#### [Exercise aim]
Give back the entries exactly as they read, leaving each image out.

─── Material shown

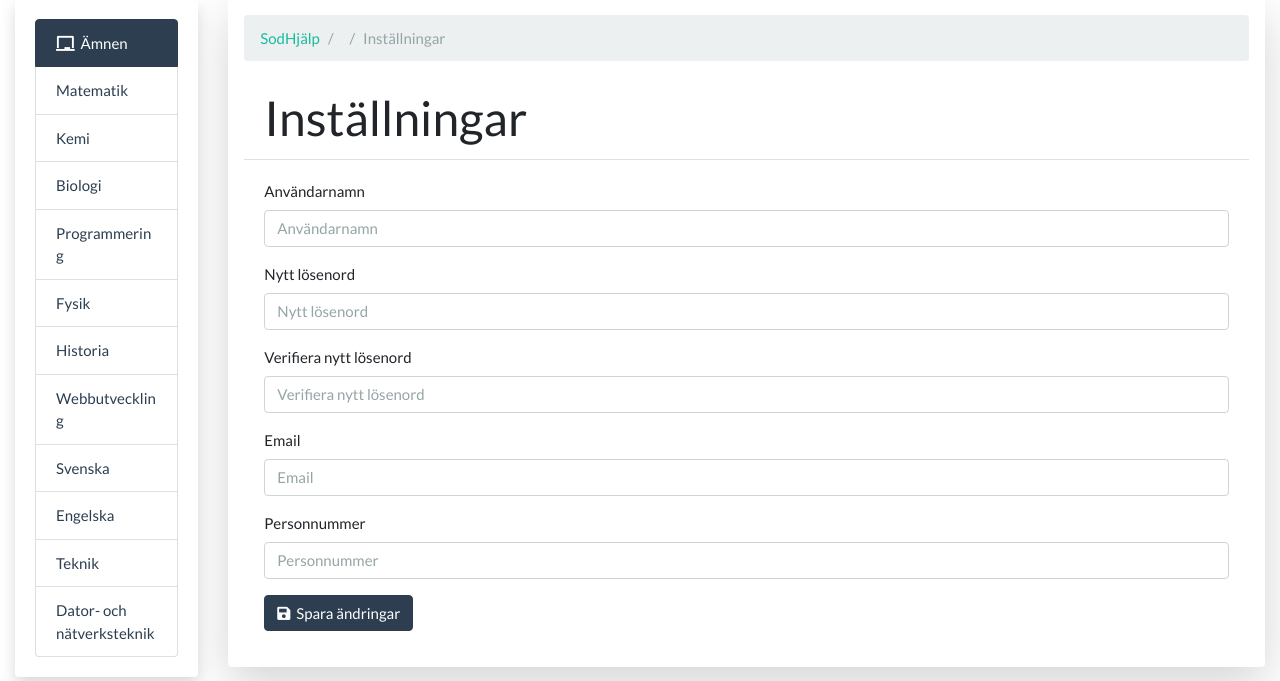
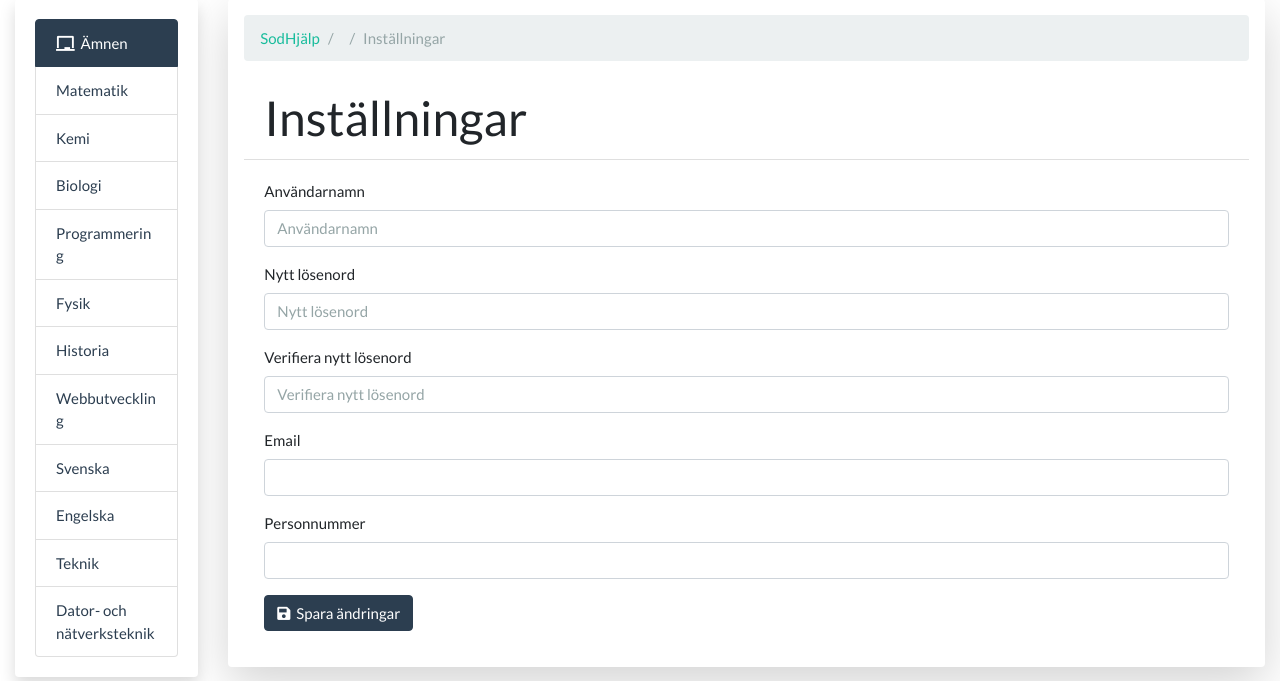
Before and after one commit to PierreLeFevre/sodhjalp, a Flask app: page /auth/settings in a window 1280 px wide. Shown: the part 120-801 px from the top of the page. Run offline with Flask 2, Linux system fonts and the light colour scheme; some libraries are stand-ins or nearby versions.

Commit message:
fixed settings panel

```diff
--- a/flaskr/templates/auth/settings.html
+++ b/flaskr/templates/auth/settings.html
@@ -28,15 +28,14 @@
             <input type="password" class="form-control" name="re_password" id="re_password" aria-describedby="emailHelp" placeholder="Verifiera nytt lösenord">
           </div>
 
-
           <div class="form-group">
             <label for="email">Email</label>
-            <input type="text" class="form-control" name="email" id="email" aria-describedby="emailHelp" placeholder="Email" value="{{ g.user['email']}}" required>
+            <input type="text" class="form-control" name="email" id="email" aria-describedby="emailHelp" placeholder="{{ g.user['email']}}">
           </div>
 
           <div class="form-group">
             <label for="personal_id">Personnummer</label>
-            <input type="text" class="form-control" name="personal_id" id="personal_id" aria-describedby="emailHelp" placeholder="Personnummer" value="{{ g.user['personal_id']}}" required>
+            <input type="text" class="form-control" name="personal_id" id="personal_id" aria-describedby="emailHelp" placeholder="{{ g.user['personal_id']}}">
           </div>
         <input type="hidden" name="csrf_token" value="{{ csrf_token() }}"/>
 
--- a/flaskr/templates/base.html
+++ b/flaskr/templates/base.html
@@ -105,7 +105,7 @@
       {% endblock %}
     </div>
 
-    {% if g.user and g.user['personal_id'] %}
+    {% if g.user and g.user['personal_id'] and g.user['personal_id']!= "None" %}
       <div class="col-lg-2 col-xl-2 order-12 order-xl-12">
         <div class="card shadow border-0 sticky-top mb-5">
           <div class="card-body mx-auto">
```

──────

#### [Task response]
Before and after one commit to PierreLeFevre/sodhjalp, a Flask app: page /auth/settings in a window 1280 px wide. Shown: the part 120-801 px from the top of the page. Run offline with Flask 2, Linux system fonts and the light colour scheme; some libraries are stand-ins or nearby versions.

Commit message:
fixed settings panel

```diff
--- a/flaskr/templates/auth/settings.html
+++ b/flaskr/templates/auth/settings.html
@@ -28,15 +28,14 @@
             <input type="password" class="form-control" name="re_password" id="re_password" aria-describedby="emailHelp" placeholder="Verifiera nytt lösenord">
           </div>
 
-
           <div class="form-group">
             <label for="email">Email</label>
-            <input type="text" class="form-control" name="email" id="email" aria-describedby="emailHelp" placeholder="Email" value="{{ g.user['email']}}" required>
+            <input type="text" class="form-control" name="email" id="email" aria-describedby="emailHelp" placeholder="{{ g.user['email']}}">
           </div>
 
           <div class="form-group">
             <label for="personal_id">Personnummer</label>
-            <input type="text" class="form-control" name="personal_id" id="personal_id" aria-describedby="emailHelp" placeholder="Personnummer" value="{{ g.user['personal_id']}}" required>
+            <input type="text" class="form-control" name="personal_id" id="personal_id" aria-describedby="emailHelp" placeholder="{{ g.user['personal_id']}}">
           </div>
         <input type="hidden" name="csrf_token" value="{{ csrf_token() }}"/>
 
--- a/flaskr/templates/base.html
+++ b/flaskr/templates/base.html
@@ -105,7 +105,7 @@
       {% endblock %}
     </div>
 
-    {% if g.user and g.user['personal_id'] %}
+    {% if g.user and g.user['personal_id'] and g.user['personal_id']!= "None" %}
       <div class="col-lg-2 col-xl-2 order-12 order-xl-12">
         <div class="card shadow border-0 sticky-top mb-5">
           <div class="card-body mx-auto">
```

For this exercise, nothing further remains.